TASK DESCRIPTION | Select from the records below every line that has the word "radius" in it.

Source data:
+ + + + + + +
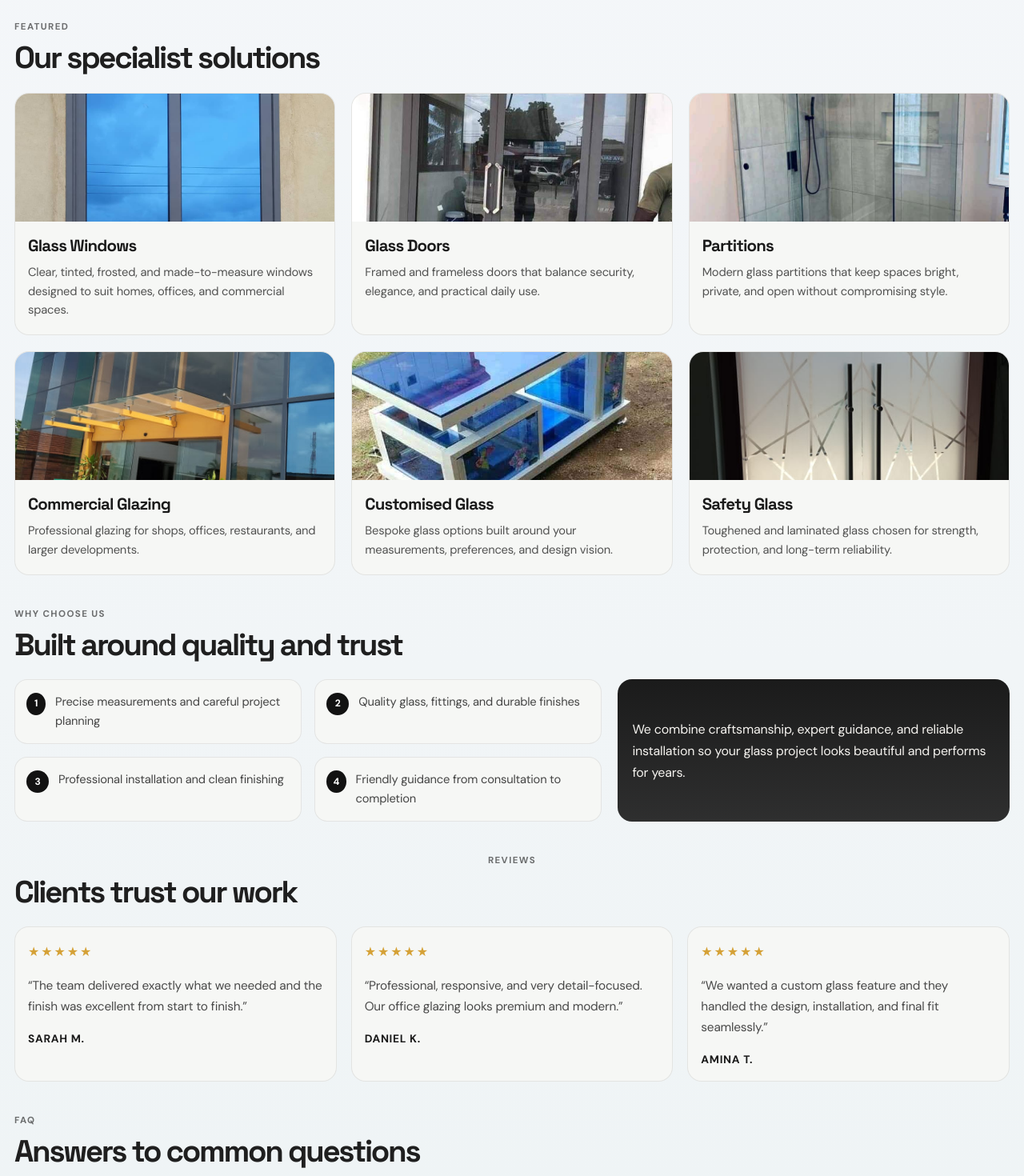
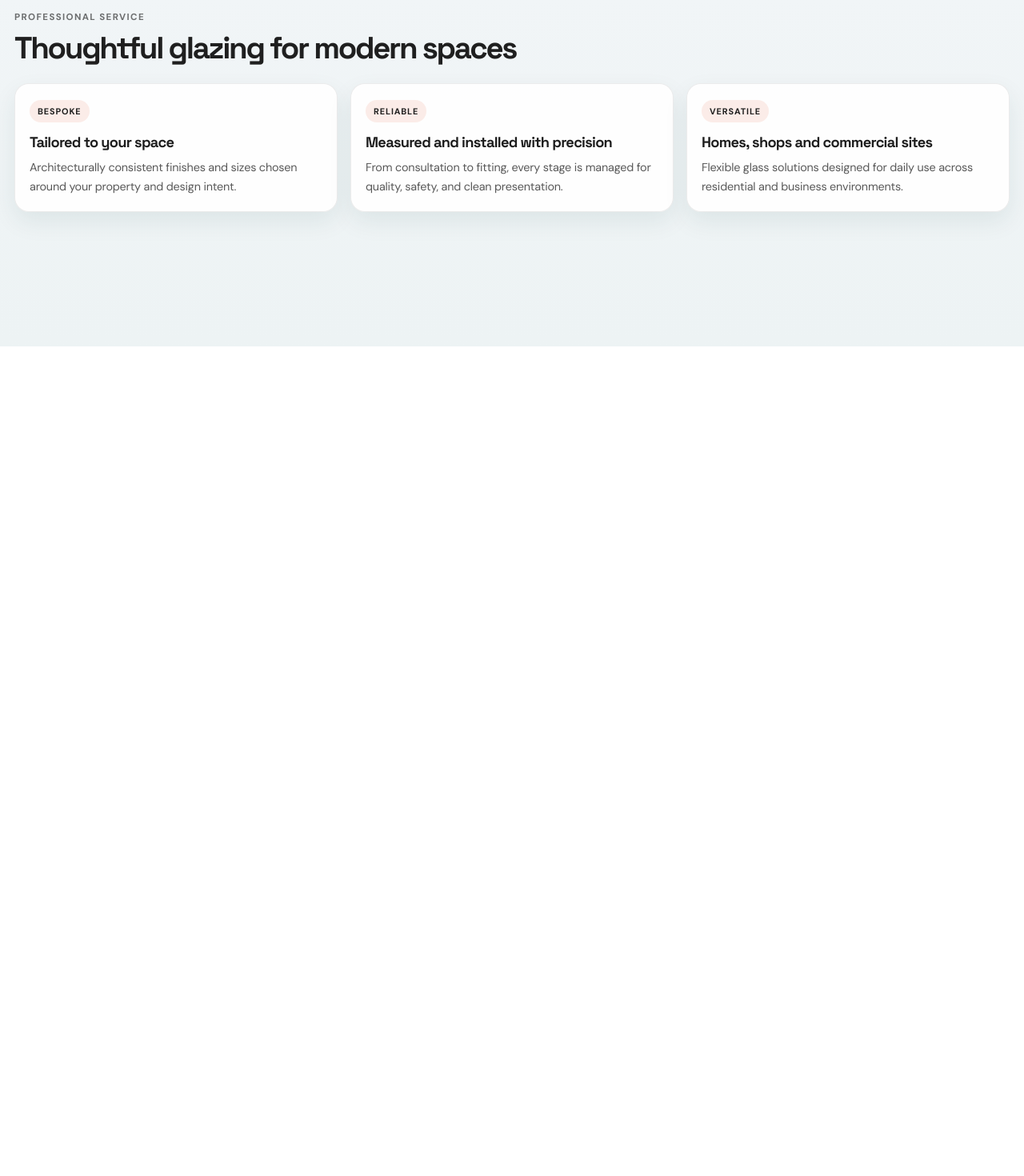
Before and after one commit to Uncle2-Tee/Premiumglasses, a Next.js app: page / in a window 1280 px wide. Shown: the part 460-1930 px from the top of the page at 80% size. After the commit the page ends 893 px from the top, so only its background shows below. Built offline with nearby package versions, Linux system fonts and the light colour scheme.

Commit message:
home page updated

```diff
--- a/app/globals.css
+++ b/app/globals.css
@@ -374,6 +374,54 @@ p { font-size: 1rem; }
   padding-bottom: 18px;
 }
 
+.glass-trust-strip {
+  padding-top: 10px;
+}
+
+.glass-trust-grid {
+  display: grid;
+  grid-template-columns: repeat(3, minmax(0, 1fr));
+  gap: 16px;
+}
+
+.glass-trust-card {
+  padding: 20px 18px 18px;
+  border: 1px solid rgba(18, 18, 18, 0.08);
+  border-radius: 18px;
+  background: rgba(255, 255, 255, 0.9);
+  box-shadow: var(--shadow-card);
+}
+
+.glass-trust-card span {
+  display: inline-flex;
+  align-items: center;
+  justify-content: center;
+  min-height: 28px;
+  padding: 0 10px;
+  border-radius: 999px;
+  background: rgba(230, 106, 78, 0.12);
+  color: #1f1f1f;
+  font-size: 0.68rem;
+  font-weight: 800;
+  letter-spacing: 0.08em;
+  text-transform: uppercase;
+}
+
+.glass-trust-card h3 {
+  margin-top: 14px;
+  color: #1d1d1d;
+  font-size: 1.14rem;
+  line-height: 1.25;
+  letter-spacing: -0.04em;
+}
+
+.glass-trust-card p {
+  margin-top: 8px;
+  color: rgba(18, 18, 18, 0.7);
+  font-size: 0.9rem;
+  line-height: 1.65;
+}
+
 .glass-partner-row {
   display: flex;
   flex-wrap: wrap;
@@ -664,13 +712,20 @@ p { font-size: 1rem; }
   .glass-footer { grid-template-columns: 1.2fr 1fr; }
 
   .glass-card-grid,
-  .glass-review-grid {
+  .glass-review-grid,
+  .glass-trust-grid {
     grid-template-columns: repeat(2, minmax(0, 1fr));
   }
 
   .glass-cta {
     flex-direction: column;
     align-items: flex-start;
+  }
+}
+
+@media (max-width: 640px) {
+  .glass-trust-grid {
+    grid-template-columns: minmax(0, 1fr);
   }
 }
 
--- a/app/page.tsx
+++ b/app/page.tsx
@@ -63,6 +63,24 @@ const faqs = [
   'How long does installation usually take?',
 ];
 
+const trustHighlights = [
+  {
+    tag: 'Bespoke',
+    title: 'Tailored to your space',
+    description: 'Architecturally consistent finishes and sizes chosen around your property and design intent.',
+  },
+  {
+    tag: 'Reliable',
+    title: 'Measured and installed with precision',
+    description: 'From consultation to fitting, every stage is managed for quality, safety, and clean presentation.',
+  },
+  {
+    tag: 'Versatile',
+    title: 'Homes, shops and commercial sites',
+    description: 'Flexible glass solutions designed for daily use across residential and business environments.',
+  },
+];
+
 export default function HomePage() {
   return (
     <div className="glass-landing-shell">
@@ -92,18 +110,16 @@ export default function HomePage() {
             </div>
           </section>
 
-          <section className="glass-features glass-panel">
+          <section className="glass-trust-strip glass-panel">
             <div className="glass-section-heading">
-              <p>Featured</p>
-              <h2>Our specialist solutions</h2>
+              <p>Professional service</p>
+              <h2>Thoughtful glazing for modern spaces</h2>
             </div>
 
-            <div className="glass-card-grid">
-              {featureItems.map((item) => (
-                <article key={item.title} className="glass-feature-card">
-                  <div className="glass-card-image">
-                    <Image src={item.image} alt={item.title} fill sizes="(max-width: 900px) 100vw, 33vw" />
-                  </div>
+            <div className="glass-trust-grid">
+              {trustHighlights.map((item) => (
+                <article key={item.title} className="glass-trust-card">
+                  <span>{item.tag}</span>
                   <h3>{item.title}</h3>
                   <p>{item.description}</p>
                 </article>
@@ -111,78 +127,6 @@ export default function HomePage() {
             </div>
           </section>
 
-          <section className="glass-why glass-panel">
-            <div className="glass-section-heading">
-              <p>Why choose us</p>
-              <h2>Built around quality and trust</h2>
-            </div>
-
-            <div className="glass-why-layout">
-              <div className="glass-why-points">
-                {reasons.map((reason, index) => (
-                  <div key={reason} className="glass-why-item">
-                    <span>{index + 1}</span>
-                    <p>{reason}</p>
-                  </div>
-                ))}
-              </div>
-
-              <div className="glass-why-callout">
-                <p>
-                  We combine craftsmanship, expert guidance, and reliable installation so your glass project looks
-                  beautiful and performs for years.
-                </p>
-              </div>
-            </div>
-          </section>
-
-          <section className="glass-review glass-panel">
-            <div className="glass-section-heading center">
-              <p>Reviews</p>
-              <h2>Clients trust our work</h2>
-            </div>
-
-            <div className="glass-review-grid">
-              {reviews.map((review) => (
-                <article key={review.name} className="glass-review-card">
-                  <div className="glass-stars" aria-label="Five star review">
-                    ★★★★★
-                  </div>
-                  <p>“{review.quote}”</p>
-                  <strong>{review.name}</strong>
-                </article>
-              ))}
-            </div>
-          </section>
-
-          <section className="glass-faq glass-panel">
-            <div className="glass-section-heading">
-              <p>FAQ</p>
-              <h2>Answers to common questions</h2>
-            </div>
-            <div className="glass-faq-list">
-              {faqs.map((faq, index) => (
-                <details key={faq} className="glass-faq-item" open={index === 0}>
-                  <summary>{faq}</summary>
-                  <p>
-                    Our team helps with measurements, material selection, design suggestions, and installation so each
-                    glass solution matches your needs, budget, and intended space.
-                  </p>
-                </details>
-              ))}
-            </div>
-          </section>
-
-          <section className="glass-cta glass-panel">
-            <div>
-              <p className="glass-kicker light">Ready to begin?</p>
-              <h2>Let us help you choose the right glass for your next project.</h2>
-            </div>
-            <Link href="/contact" className="glass-primary-button dark-button">
-              Request a call back
-            </Link>
-          </section>
-
         </div>
       </main>
     </div>
--- a/components/site-footer.tsx
+++ b/components/site-footer.tsx
@@ -6,7 +6,7 @@ import { usePathname } from 'next/navigation';
 export function SiteFooter() {
   const pathname = usePathname();
 
-  if (pathname.startsWith('/admin')) return null;
+  if (pathname === '/' || pathname.startsWith('/admin')) return null;
 
   return (
     <footer className="glass-footer">
```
+ + + + + + +
FINAL ANSWER |
+  border-radius: 18px;
+  border-radius: 999px;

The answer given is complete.